Daily Ticker

Sponsored by

A Real Concern For Apple’s Stock: Telecom Carriers Threaten to Kill Subsidies on Phones

Daily Ticker

Apple's (AAPL) stock has pulled back sharply in recent weeks, falling ~10% from a high of $645 to $570.

This is in part due to the spectacular moonshot the stock enjoyed during the fall and winter, when it blasted from $400 to nearly $650. Apple's stock has often sold off after moves like this, and the current pullback may be just more of that behavior.

But, still, a change in trend like Apple's may indicate a fundamental concern. And these fundamental problems often start small and grow in importance over time, dragging the stock down with them.

So it's worth thinking about what investors might be worried about.

There are still a couple of catalysts that could drive Apple's stock higher this year, namely the launch of the iPhone 5 and the expected debut of the full-fledged Apple TV in the fall. But analysts have begun backing away from the expected launch date of the TV in recent weeks, which may be having some impact.

And there's the broader and more profound concern that, by 2013, Apple's new products will no longer benefit from the firsthand influence of Steve Jobs. Steve worked right up until he died last year, and he likely had a significant influence on this year's product releases. Next year, that won't be the case, and Apple's team will have to demonstrate that it can create the same product magic without Steve.

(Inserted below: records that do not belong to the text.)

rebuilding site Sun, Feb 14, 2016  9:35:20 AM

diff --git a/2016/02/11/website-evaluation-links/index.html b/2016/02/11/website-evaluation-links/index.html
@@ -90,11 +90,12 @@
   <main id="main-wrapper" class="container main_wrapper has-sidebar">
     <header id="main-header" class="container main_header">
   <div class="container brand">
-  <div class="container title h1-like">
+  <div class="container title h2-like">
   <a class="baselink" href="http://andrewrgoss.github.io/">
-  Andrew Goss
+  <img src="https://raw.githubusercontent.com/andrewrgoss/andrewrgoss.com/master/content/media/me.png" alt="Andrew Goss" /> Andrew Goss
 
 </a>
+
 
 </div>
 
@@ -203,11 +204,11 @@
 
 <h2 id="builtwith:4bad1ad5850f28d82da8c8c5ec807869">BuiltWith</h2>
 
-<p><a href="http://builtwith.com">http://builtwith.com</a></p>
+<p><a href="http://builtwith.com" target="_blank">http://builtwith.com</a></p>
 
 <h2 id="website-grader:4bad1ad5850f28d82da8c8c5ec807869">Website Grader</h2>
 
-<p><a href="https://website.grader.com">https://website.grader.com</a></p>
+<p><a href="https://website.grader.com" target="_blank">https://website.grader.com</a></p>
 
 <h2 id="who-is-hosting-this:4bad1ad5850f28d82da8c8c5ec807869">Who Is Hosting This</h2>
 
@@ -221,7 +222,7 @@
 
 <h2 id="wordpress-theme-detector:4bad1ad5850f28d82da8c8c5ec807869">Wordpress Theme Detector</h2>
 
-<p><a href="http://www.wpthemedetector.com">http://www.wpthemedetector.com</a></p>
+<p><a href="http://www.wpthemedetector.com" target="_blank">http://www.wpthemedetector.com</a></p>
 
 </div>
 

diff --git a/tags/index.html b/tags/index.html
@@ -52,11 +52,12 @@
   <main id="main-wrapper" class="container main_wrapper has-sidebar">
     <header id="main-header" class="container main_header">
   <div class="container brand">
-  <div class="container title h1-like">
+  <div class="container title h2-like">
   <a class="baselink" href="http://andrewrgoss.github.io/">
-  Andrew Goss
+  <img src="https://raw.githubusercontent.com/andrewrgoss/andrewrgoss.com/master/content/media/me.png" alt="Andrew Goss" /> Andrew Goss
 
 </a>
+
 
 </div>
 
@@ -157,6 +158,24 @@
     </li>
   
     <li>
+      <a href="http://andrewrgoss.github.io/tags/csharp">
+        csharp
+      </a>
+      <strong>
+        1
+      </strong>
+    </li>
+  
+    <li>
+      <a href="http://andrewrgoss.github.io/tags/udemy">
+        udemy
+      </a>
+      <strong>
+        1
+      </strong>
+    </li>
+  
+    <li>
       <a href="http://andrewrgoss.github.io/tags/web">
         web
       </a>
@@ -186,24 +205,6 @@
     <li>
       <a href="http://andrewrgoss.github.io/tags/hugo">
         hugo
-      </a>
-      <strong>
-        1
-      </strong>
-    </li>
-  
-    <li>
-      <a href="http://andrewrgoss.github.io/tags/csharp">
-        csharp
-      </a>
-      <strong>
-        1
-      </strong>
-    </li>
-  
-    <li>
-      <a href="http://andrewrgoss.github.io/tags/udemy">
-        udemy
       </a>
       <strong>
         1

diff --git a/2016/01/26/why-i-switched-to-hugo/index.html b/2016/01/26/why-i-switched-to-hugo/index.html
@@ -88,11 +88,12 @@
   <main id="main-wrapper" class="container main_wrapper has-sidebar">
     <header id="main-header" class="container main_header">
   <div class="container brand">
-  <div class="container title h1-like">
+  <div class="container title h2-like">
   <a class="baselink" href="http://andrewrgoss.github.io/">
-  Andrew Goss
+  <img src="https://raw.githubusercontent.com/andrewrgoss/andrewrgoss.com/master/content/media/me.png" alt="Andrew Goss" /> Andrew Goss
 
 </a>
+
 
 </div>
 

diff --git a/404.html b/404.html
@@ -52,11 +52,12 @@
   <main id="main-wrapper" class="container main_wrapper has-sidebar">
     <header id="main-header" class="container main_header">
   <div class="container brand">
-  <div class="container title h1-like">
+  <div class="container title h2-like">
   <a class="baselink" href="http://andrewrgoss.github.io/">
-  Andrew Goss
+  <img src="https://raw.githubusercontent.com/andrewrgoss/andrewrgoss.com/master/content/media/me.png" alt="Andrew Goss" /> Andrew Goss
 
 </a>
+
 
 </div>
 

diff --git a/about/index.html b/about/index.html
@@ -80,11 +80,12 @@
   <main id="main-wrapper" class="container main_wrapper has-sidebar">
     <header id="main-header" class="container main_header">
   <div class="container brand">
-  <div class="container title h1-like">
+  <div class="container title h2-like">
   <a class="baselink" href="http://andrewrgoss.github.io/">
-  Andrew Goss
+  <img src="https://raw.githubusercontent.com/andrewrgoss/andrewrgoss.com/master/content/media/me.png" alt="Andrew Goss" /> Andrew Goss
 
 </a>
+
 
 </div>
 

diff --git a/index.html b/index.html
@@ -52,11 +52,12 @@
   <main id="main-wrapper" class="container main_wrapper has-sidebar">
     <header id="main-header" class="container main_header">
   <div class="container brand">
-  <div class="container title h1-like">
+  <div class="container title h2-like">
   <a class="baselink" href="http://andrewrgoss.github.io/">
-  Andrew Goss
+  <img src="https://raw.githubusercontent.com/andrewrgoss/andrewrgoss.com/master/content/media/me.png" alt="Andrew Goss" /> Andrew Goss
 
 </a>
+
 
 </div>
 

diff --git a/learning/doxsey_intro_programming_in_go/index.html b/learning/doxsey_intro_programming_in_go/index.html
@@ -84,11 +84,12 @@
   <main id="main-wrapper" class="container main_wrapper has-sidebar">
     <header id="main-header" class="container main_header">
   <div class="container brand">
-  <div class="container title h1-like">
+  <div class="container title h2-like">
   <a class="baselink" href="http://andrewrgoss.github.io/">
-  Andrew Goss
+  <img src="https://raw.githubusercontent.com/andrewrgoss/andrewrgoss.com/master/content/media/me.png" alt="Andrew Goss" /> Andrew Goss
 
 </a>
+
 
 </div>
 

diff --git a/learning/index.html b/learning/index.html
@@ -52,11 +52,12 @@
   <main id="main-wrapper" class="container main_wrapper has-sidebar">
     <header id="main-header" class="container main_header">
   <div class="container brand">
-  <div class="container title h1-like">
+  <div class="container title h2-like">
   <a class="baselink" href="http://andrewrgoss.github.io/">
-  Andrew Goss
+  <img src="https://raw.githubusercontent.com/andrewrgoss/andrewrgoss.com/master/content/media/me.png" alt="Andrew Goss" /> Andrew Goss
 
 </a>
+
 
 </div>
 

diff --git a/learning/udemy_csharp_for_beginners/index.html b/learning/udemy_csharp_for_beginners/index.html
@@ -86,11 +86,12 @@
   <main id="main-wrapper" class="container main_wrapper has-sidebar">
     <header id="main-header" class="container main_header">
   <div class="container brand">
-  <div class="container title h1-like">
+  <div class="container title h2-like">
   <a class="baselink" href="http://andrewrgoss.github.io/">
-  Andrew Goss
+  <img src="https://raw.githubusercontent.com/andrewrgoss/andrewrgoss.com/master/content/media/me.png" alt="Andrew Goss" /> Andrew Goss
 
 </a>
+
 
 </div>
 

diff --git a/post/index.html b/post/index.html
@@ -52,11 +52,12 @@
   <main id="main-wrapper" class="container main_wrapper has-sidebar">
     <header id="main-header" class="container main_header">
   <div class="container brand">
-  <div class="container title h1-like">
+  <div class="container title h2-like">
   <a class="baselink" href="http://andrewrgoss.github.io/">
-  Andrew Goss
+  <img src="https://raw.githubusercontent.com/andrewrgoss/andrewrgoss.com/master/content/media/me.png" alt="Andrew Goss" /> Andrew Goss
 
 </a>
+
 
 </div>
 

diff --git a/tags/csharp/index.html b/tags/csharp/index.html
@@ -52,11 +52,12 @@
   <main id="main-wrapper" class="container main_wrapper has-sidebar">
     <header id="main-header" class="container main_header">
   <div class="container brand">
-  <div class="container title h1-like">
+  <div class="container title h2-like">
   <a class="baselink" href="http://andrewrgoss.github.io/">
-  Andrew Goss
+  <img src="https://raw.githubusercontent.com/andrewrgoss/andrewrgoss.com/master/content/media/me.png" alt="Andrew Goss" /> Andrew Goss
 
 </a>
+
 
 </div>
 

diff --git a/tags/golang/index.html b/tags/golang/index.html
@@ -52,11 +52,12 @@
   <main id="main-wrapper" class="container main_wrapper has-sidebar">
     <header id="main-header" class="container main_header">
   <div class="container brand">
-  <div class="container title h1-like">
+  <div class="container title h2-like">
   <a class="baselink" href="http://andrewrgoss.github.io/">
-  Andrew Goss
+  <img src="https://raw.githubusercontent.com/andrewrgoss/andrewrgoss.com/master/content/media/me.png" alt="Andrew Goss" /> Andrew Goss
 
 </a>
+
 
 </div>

Both of those are real concerns, but a more immediate one may be this: A concerted effort among some of the world's telecom carriers to reduce the level of handset subsidies that they're giving consumers.

Aaron Troianovski has been doing excellent work on this issue for the Wall Street Journal. Here are some of the facts he has reported and observed:

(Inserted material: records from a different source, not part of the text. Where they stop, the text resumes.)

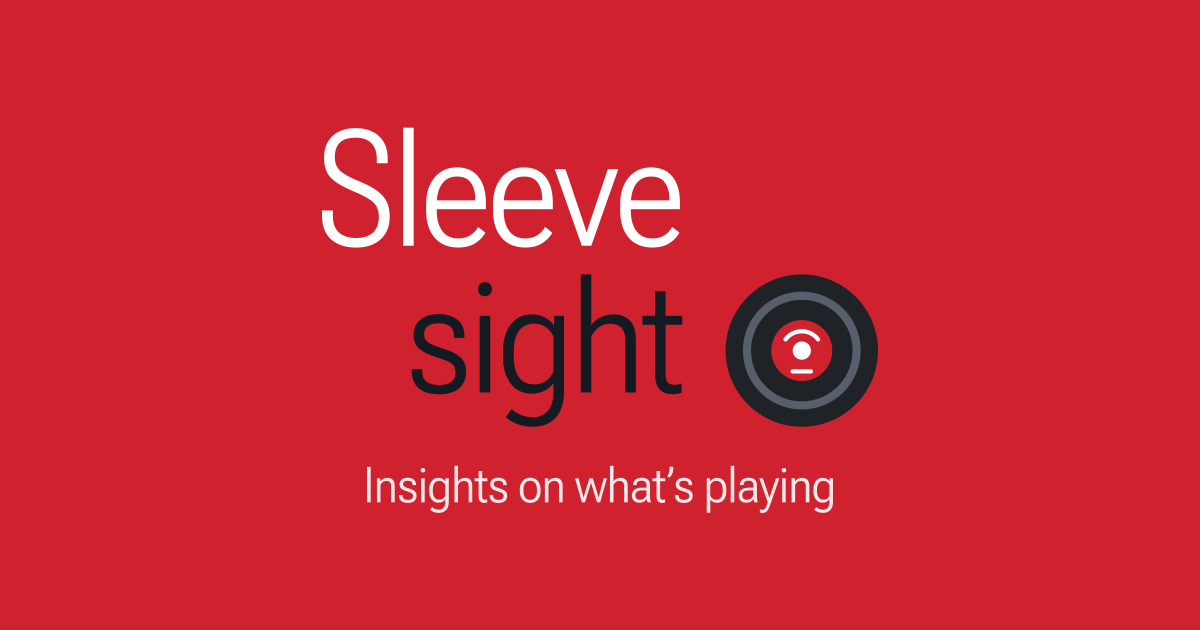
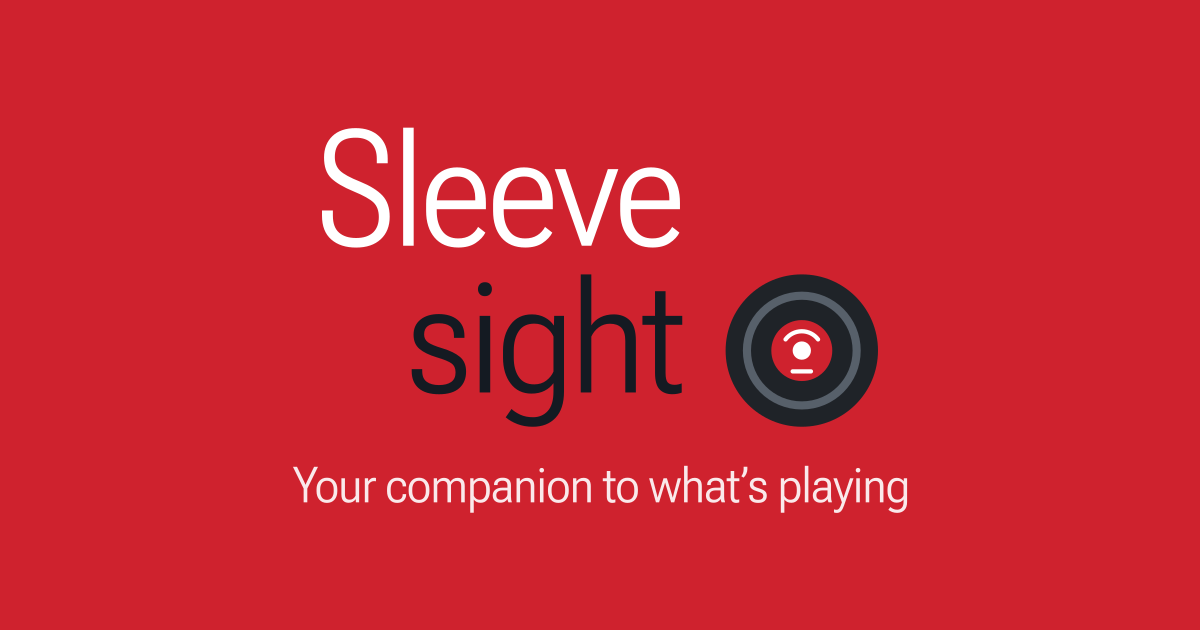
[DOCS] Tagline: "Your companion to what's playing" in place of "Insights on what's playing" (#1214)
* [DOCS] Tagline: "Your companion to what's playing" in place of "Insights on what's playing"

The tagline changes wherever it appears outside the frozen docs: the line under the README's logo,
`_config.yml`'s `description`, and the product page (`index.html`): its `<title>`, `og:title`, the
`<h1>`, and the `og:image:alt` and `twitter:image:alt` texts. The product page's lede, with its
`meta description` and `og:description`, says "track" in place of "song".

The feature graphic and the link preview are rebuilt by their scripts with the new `TAG_TEXT`
(`make_feature_graphic.py`, then `make_og_image.py`, Roboto Flex 3.200): only the tagline's path
changes in `listing/graphics/feature-graphic.svg` and `assets/og-image.svg`, and both still fit
their layouts, the feature graphic's right-aligned and the preview's inside the middle square.
`design/brand.html` (the tagline stage, the graphics' description and alt texts) and the Play alt
text in `design/release.md` follow. The other designs tried for the feature graphic
(`assets/logo/feature-graphic/`) keep the old tagline, as the record of what was tried.

* [DOCS] Tagline: "track" in place of "song" in the site's description and the brand sheet

`_config.yml`'s `description` and the brand sheet's sample paragraph (`design/brand.html`, its
`s-para` stage) say "track" in place of "song", as the product page's lede now does. Nothing else in
`brand.html` quotes the lede or the old tagline.

---------

Changed region(s): [[0.2467, 0.7238, 0.7708, 0.8143]]

diff --git a/design/brand.html b/design/brand.html
@@ -602,11 +602,11 @@ document.documentElement.classList.add('js');
       <figcaption>The linear logo: Roboto Flex 400, width 88%, optical size 52.64, tracking -1.5%; the record trailing.</figcaption>
     </figure>
     <figure>
-      <div class="stage"><p class="s-head">Insights on what's playing</p></div>
+      <div class="stage"><p class="s-head">Your companion to what's playing</p></div>
       <figcaption>A heading, the product page's title: Roboto Flex 700, width 90%, tracking -2%.</figcaption>
     </figure>
     <figure>
-      <div class="stage"><p class="s-para">Sleevesight knows what your music player is playing and shows short, <strong>sourced</strong> insights about the artist, the song and the album, each with a link to where it came from.</p></div>
+      <div class="stage"><p class="s-para">Sleevesight knows what your music player is playing and shows short, <strong>sourced</strong> insights about the artist, the track and the album, each with a link to where it came from.</p></div>
       <figcaption>A paragraph: Roboto Slab 350 at 18 px, bold at 700.</figcaption>
     </figure>
     <figure>
@@ -788,14 +788,14 @@ document.documentElement.classList.add('js');
 <section id="feature" aria-labelledby="feature-h">
   <h2 id="feature-h">Feature graphic</h2>
   <p>The feature graphic is the banner of the app's Google Play listing, 1024 &times; 500 pixels. Play shows it at the head of the listing, as the cover of a preview video, and in its collections and ads, where it may crop the edges.</p>
-  <p>It is the label's red, with "Sleeve" in white over "sight" in the ink, the tagline "Insights on what's playing" under them, and the record beside "sight", large, running off the right and bottom edges, so that only the record is lost where Play crops.</p>
-  <figure class="fg-fig"><img src="../listing/graphics/feature-graphic.svg" width="1024" height="500" loading="lazy" alt="On red: Sleeve in white over sight in ink, the tagline Insights on what's playing under them, and a large record beside sight, cut off by the right and bottom edges"><figcaption>The feature graphic, as on Google Play.</figcaption></figure>
+  <p>It is the label's red, with "Sleeve" in white over "sight" in the ink, the tagline "Your companion to what's playing" under them, and the record beside "sight", large, running off the right and bottom edges, so that only the record is lost where Play crops.</p>
+  <figure class="fg-fig"><img src="../listing/graphics/feature-graphic.svg" width="1024" height="500" loading="lazy" alt="On red: Sleeve in white over sight in ink, the tagline Your companion to what's playing under them, and a large record beside sight, cut off by the right and bottom edges"><figcaption>The feature graphic, as on Google Play.</figcaption></figure>
 </section>
 
 <section id="preview" aria-labelledby="preview-h">
   <h2 id="preview-h">Link preview</h2>
   <p>The product page's link preview, its <code>og:image</code>, is what a chat or a social network shows with a link to the page: 1200 &times; 630 pixels, the shape most of them crop to. It is the stacked logo on the label's red, as the feature graphic is, "Sleeve" in white over "sight" in the ink, with the tagline under it, kept inside the middle square, so a service that crops the preview to a square thumbnail still shows the whole logo. The red stands apart from a chat's light and dark backgrounds alike, where white or black would merge with one of them.</p>
-  <figure class="fg-fig"><img src="../assets/og-image.svg" width="1200" height="630" loading="lazy" alt="On red: the stacked logo, Sleeve in white over sight in ink beside the record, and the tagline Insights on what's playing under it"><figcaption>The link preview, as the product page gives it.</figcaption></figure>
+  <figure class="fg-fig"><img src="../assets/og-image.svg" width="1200" height="630" loading="lazy" alt="On red: the stacked logo, Sleeve in white over sight in ink beside the record, and the tagline Your companion to what's playing under it"><figcaption>The link preview, as the product page gives it.</figcaption></figure>
 </section>
 
 <div class="logos">

diff --git a/index.html b/index.html
@@ -7,15 +7,15 @@ docs_version: 0.6.3
 <head>
 <meta charset="utf-8">
 <meta name="viewport" content="width=device-width, initial-scale=1">
-<title>Sleevesight: insights on what's playing</title>
-<meta name="description" content="Facts and stories about the song, artist and album you’re listening to, linked to their sources.">
+<title>Sleevesight: your companion to what's playing</title>
+<meta name="description" content="Facts and stories about the track, artist and album you’re listening to, linked to their sources.">
 <link rel="canonical" href="https://sleevesight.app/">
 <link rel="icon" type="image/svg+xml" href="{{ '/assets/favicon.svg' | relative_url }}">
 <meta name="color-scheme" content="light dark">
 <meta property="og:type" content="website">
 <meta property="og:site_name" content="Sleevesight">
-<meta property="og:title" content="Sleevesight: insights on what's playing">
-<meta property="og:description" content="Facts and stories about the song, artist and album you’re listening to, linked to their sources.">
+<meta property="og:title" content="Sleevesight: your companion to what's playing">
+<meta property="og:description" content="Facts and stories about the track, artist and album you’re listening to, linked to their sources.">
 <meta property="og:url" content="https://sleevesight.app/">
 <!-- The link preview: the stacked logo and the tagline on the label's red, 1200 x 630, built from the
      logo's sources by `assets/logo/src/make_og_image.py` (the brand sheet, *Link preview*). Open
@@ -24,9 +24,9 @@ docs_version: 0.6.3
 <meta property="og:image:type" content="image/png">
 <meta property="og:image:width" content="1200">
 <meta property="og:image:height" content="630">
-<meta property="og:image:alt" content="The Sleevesight logo on red: the words Sleeve and sight beside a vinyl record, and the tagline Insights on what's playing">
+<meta property="og:image:alt" content="The Sleevesight logo on red: the words Sleeve and sight beside a vinyl record, and the tagline Your companion to what's playing">
 <meta name="twitter:card" content="summary_large_image">
-<meta name="twitter:image:alt" content="The Sleevesight logo on red: the words Sleeve and sight beside a vinyl record, and the tagline Insights on what's playing">
+<meta name="twitter:image:alt" content="The Sleevesight logo on red: the words Sleeve and sight beside a vinyl record, and the tagline Your companion to what's playing">
 <!-- The landing page: no theme, no analytics, and short scripts, for the header and the intro. Its
      header logo is the one-line logo, as in the app (#985); its intro is one of those
      listed at `.sl-intro` in `_includes/site-header-style.html`, picked at random on each visit
@@ -253,8 +253,8 @@ a.ch:focus-visible{outline:3px solid var(--accent);outline-offset:2px}
 <main id="main">
 <div class="hero">
   <div>
-    <h1>Insights on what’s playing</h1>
-    <p class="lede">Facts and stories about the song, artist and album you’re listening to, linked to their sources.</p>
+    <h1>Your companion to what’s playing</h1>
+    <p class="lede">Facts and stories about the track, artist and album you’re listening to, linked to their sources.</p>
     <p class="players">Sleevesight is a music insight companion to <a href="https://www.spotify.com/">Spotify</a>, <a href="https://music.youtube.com/">YouTube Music</a>, <a href="https://www.qobuz.com/">Qobuz</a>, <a href="https://tidal.com/">Tidal</a>, or another player of your choice.</p>
   </div>
 

diff --git a/assets/logo/src/make_feature_graphic.py b/assets/logo/src/make_feature_graphic.py
@@ -3,8 +3,8 @@
 All 1024 x 500, built from the logo's sources: the words are the tile's outlines (`tile.json`,
 written by `make_tile.py`); the record is the brand sheet's drawing (`<symbol id="lp">` in
 `design/brand.html`); the colours, other than white, are the sheet's light and dark colourways
-(`.lt` and `.dk`, and its `--muted` for a tagline in grey); the tagline "Insights on what's
-playing" is outlined here from Roboto Flex. So every SVG renders without a font.
+(`.lt` and `.dk`, and its `--muted` for a tagline in grey); the tagline "Your companion to
+what's playing" is outlined here from Roboto Flex. So every SVG renders without a font.
 
   d2              The one on Google Play: on the label's red (`.lt`'s `--red`), "Sleeve" white over
                   "sight" in the logo's ink (a red "sight" would vanish on red), right-aligned, the
@@ -61,7 +61,7 @@ from fontTools.varLib.instancer import instantiateVariableFont
 
 W, H = 1024, 500
 WHITE = '#ffffff'
-TAG_TEXT = 'Insights on what’s playing'
+TAG_TEXT = 'Your companion to what’s playing'
 TAG_AXES = {'wght': 400, 'wdth': 88, 'opsz': 36}
 TAG_TRACK = -.01              # em, after each letter
 RECORD_ELEMENTS = 7           # the elements of <symbol id="lp">, the core included

diff --git a/assets/logo/src/make_og_image.py b/assets/logo/src/make_og_image.py
@@ -3,8 +3,8 @@
 1200 x 630 px, the size most link previews crop to (Open Graph's 1.91:1), built from the logo's
 sources as `make_feature_graphic.py` builds the feature graphic, and with its code: the words are
 the tile's outlines (`tile.json`), the record is the brand sheet's drawing (`<symbol id="lp">` in
-`design/brand.html`), the colours are the sheet's colourways, and the tagline "Insights on what's
-playing" is outlined from Roboto Flex, so the SVG renders without a font.
+`design/brand.html`), the colours are the sheet's colourways, and the tagline "Your companion to
+what's playing" is outlined from Roboto Flex, so the SVG renders without a font.
 
 Each design is the 8b mark (the words, the record beside "sight", as tall as it) with the tagline
 under it, centred, and kept inside the middle 630 x 630 square, so a service that crops the image

diff --git a/design/release.md b/design/release.md
@@ -95,7 +95,7 @@ python3 assets/logo/src/make_feature_graphic.py RobotoFlex.ttf
 
 With `--design all`, it also rebuilds the other designs tried for the graphic, kept in `assets/logo/feature-graphic/`; the [brand sheet](brand.html) shows the one in use. The product page's link preview, `assets/og-image.png` (its `og:image`), is built from the same sources by `assets/logo/src/make_og_image.py`, with the same font and code it imports from `make_feature_graphic.py`: after such a change, or to `make_feature_graphic.py`, run it too (`python3 assets/logo/src/make_og_image.py RobotoFlex.ttf`), and `assets/logo/src/make_mark.py`, which writes the README's logo, `assets/logo/mark-light.svg` and `mark-dark.svg`, and needs no font (`python3 assets/logo/src/make_mark.py`).
 
-Play Console asks for alt text with the graphic, at most 140 characters. Play's advice: "Don't use "photo of" or "image of"; screen readers already provide this information." It is: *The Sleevesight logo on red: the words Sleeve and sight beside a large vinyl record, and the tagline Insights on what's playing*.
+Play Console asks for alt text with the graphic, at most 140 characters. Play's advice: "Don't use "photo of" or "image of"; screen readers already provide this information." It is: *The Sleevesight logo on red: the words Sleeve and sight beside a large vinyl record, and the tagline Your companion to what's playing*.
 
 ## Versioning
 

diff --git a/README.md b/README.md
@@ -5,7 +5,7 @@
   </picture>
 </p>
 
-<p align="center"><b>Insights on what's playing</b></p>
+<p align="center"><b>Your companion to what's playing</b></p>
 
 <!-- chips: images from GitHub and shields.io, left out of the site's copy, which cuts from here to the closing marker (`readme-page.html`); keep both markers -->
 <p align="center">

  • Carriers are adding or increasing upgrade fees for consumers who want to switch phones. AT&T (T) and Sprint (S) doubled their fee to $36, and Verizon (VZ) now charges $30.
  • Carriers are increasing monthly data subscription rates. All else being equal, this means customers will have less money to spend on new phones.
  • In Spain, two of the leading wireless companies--Telefonica (TEF) and Vodafone (VOD) --have stopped subsidizing handsets for new customers. Instead, they're focusing on retaining their existing customers, for whom they do offer subsidies. This will reduce their spending on device subsidies by 25%. (A third operator, Orange, still offers subsidies, and is trying to use this opportunity to gain share. Carriers the world over are watching closely).
  • The stocks of some of the big wireless providers have risen in recent months, while Apple and Google (GOOG) have fallen. This suggests that the market may be concerned about a change in the power balance here.

It's important to understand two things here:

First, the iPhone now accounts for more than 50% of Apple's revenues. So any change in the growth trajectory of the product line will have a big impact on the company's performance.

Second, carriers do not need to eliminate subsidies for there to be a negative impact on the velocity of iPhone sales. Carriers merely have to discourage rapid upgrades and encourage existing customers to keep phones longer.

On this second point, it's worth making a final observation:

The rate at which each generation of iPhones (and other smartphones) improves over the prior generation is slowing. As a result, the benefit to consumers of upgrading to the latest, greatest phone becomes smaller and smaller.

(As an example, I'm still using an iPhone 3GS. I'd certainly like to have a a 4 or 4S or 5, and I'll probably get one eventually. But there's really no rush. The 3GS is excellent. And the software and app upgrades keep improving it without my ever having to upgrade.)

There is still massive growth left in the global smartphone market. The "dumbphone conversion cycle," in which 6 billion cell phones will be converted to smartphones, is still in its early stages. And Apple is still in an excellent position, in part because of the failure of Google to fix the problems with Android.

But the better smartphones get, the less consumers will feel the need to upgrade to a new one every year. And the eagerness to upgrade will be dampened further if carriers really get serious about trying to kick the subsidy addiction.

View Comments